Exercise
Set the following entries down again exactly, line by line.

-------- Excerpted records

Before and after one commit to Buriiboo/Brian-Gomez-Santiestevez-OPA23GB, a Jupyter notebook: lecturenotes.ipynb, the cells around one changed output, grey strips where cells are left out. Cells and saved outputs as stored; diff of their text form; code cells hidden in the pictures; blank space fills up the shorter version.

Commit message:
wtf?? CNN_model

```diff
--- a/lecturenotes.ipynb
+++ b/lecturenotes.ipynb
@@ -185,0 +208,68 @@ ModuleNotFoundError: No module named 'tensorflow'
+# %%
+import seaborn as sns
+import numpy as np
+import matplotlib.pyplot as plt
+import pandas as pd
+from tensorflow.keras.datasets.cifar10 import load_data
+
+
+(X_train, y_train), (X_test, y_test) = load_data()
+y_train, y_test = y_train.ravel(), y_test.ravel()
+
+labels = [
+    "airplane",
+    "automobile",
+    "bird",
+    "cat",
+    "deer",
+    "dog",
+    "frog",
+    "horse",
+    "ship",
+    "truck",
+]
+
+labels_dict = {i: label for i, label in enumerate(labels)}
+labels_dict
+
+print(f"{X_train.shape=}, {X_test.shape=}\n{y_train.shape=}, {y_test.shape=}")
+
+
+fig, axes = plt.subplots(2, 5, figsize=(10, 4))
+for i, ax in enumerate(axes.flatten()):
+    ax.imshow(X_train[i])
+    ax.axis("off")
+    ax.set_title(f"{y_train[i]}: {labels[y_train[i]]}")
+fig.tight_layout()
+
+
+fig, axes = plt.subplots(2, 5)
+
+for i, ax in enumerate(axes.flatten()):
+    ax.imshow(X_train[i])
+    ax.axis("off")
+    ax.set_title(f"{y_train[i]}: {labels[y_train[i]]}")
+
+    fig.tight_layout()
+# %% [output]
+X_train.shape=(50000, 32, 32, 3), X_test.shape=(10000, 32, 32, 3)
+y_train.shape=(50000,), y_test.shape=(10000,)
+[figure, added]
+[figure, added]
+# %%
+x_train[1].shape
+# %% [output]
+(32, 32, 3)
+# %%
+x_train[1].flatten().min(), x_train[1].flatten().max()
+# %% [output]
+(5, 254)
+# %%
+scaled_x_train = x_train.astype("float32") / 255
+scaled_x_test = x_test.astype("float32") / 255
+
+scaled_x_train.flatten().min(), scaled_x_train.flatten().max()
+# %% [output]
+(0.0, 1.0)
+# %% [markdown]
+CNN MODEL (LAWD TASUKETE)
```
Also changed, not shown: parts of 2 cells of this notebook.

----------------

Result for this task
Before and after one commit to Buriiboo/Brian-Gomez-Santiestevez-OPA23GB, a Jupyter notebook: lecturenotes.ipynb, the cells around one changed output, grey strips where cells are left out. Cells and saved outputs as stored; diff of their text form; code cells hidden in the pictures; blank space fills up the shorter version.

Commit message:
wtf?? CNN_model

```diff
--- a/lecturenotes.ipynb
+++ b/lecturenotes.ipynb
@@ -185,0 +208,68 @@ ModuleNotFoundError: No module named 'tensorflow'
+# %%
+import seaborn as sns
+import numpy as np
+import matplotlib.pyplot as plt
+import pandas as pd
+from tensorflow.keras.datasets.cifar10 import load_data
+
+
+(X_train, y_train), (X_test, y_test) = load_data()
+y_train, y_test = y_train.ravel(), y_test.ravel()
+
+labels = [
+    "airplane",
+    "automobile",
+    "bird",
+    "cat",
+    "deer",
+    "dog",
+    "frog",
+    "horse",
+    "ship",
+    "truck",
+]
+
+labels_dict = {i: label for i, label in enumerate(labels)}
+labels_dict
+
+print(f"{X_train.shape=}, {X_test.shape=}\n{y_train.shape=}, {y_test.shape=}")
+
+
+fig, axes = plt.subplots(2, 5, figsize=(10, 4))
+for i, ax in enumerate(axes.flatten()):
+    ax.imshow(X_train[i])
+    ax.axis("off")
+    ax.set_title(f"{y_train[i]}: {labels[y_train[i]]}")
+fig.tight_layout()
+
+
+fig, axes = plt.subplots(2, 5)
+
+for i, ax in enumerate(axes.flatten()):
+    ax.imshow(X_train[i])
+    ax.axis("off")
+    ax.set_title(f"{y_train[i]}: {labels[y_train[i]]}")
+
+    fig.tight_layout()
+# %% [output]
+X_train.shape=(50000, 32, 32, 3), X_test.shape=(10000, 32, 32, 3)
+y_train.shape=(50000,), y_test.shape=(10000,)
+[figure, added]
+[figure, added]
+# %%
+x_train[1].shape
+# %% [output]
+(32, 32, 3)
+# %%
+x_train[1].flatten().min(), x_train[1].flatten().max()
+# %% [output]
+(5, 254)
+# %%
+scaled_x_train = x_train.astype("float32") / 255
+scaled_x_test = x_test.astype("float32") / 255
+
+scaled_x_train.flatten().min(), scaled_x_train.flatten().max()
+# %% [output]
+(0.0, 1.0)
+# %% [markdown]
+CNN MODEL (LAWD TASUKETE)
```
Also changed, not shown: parts of 2 cells of this notebook.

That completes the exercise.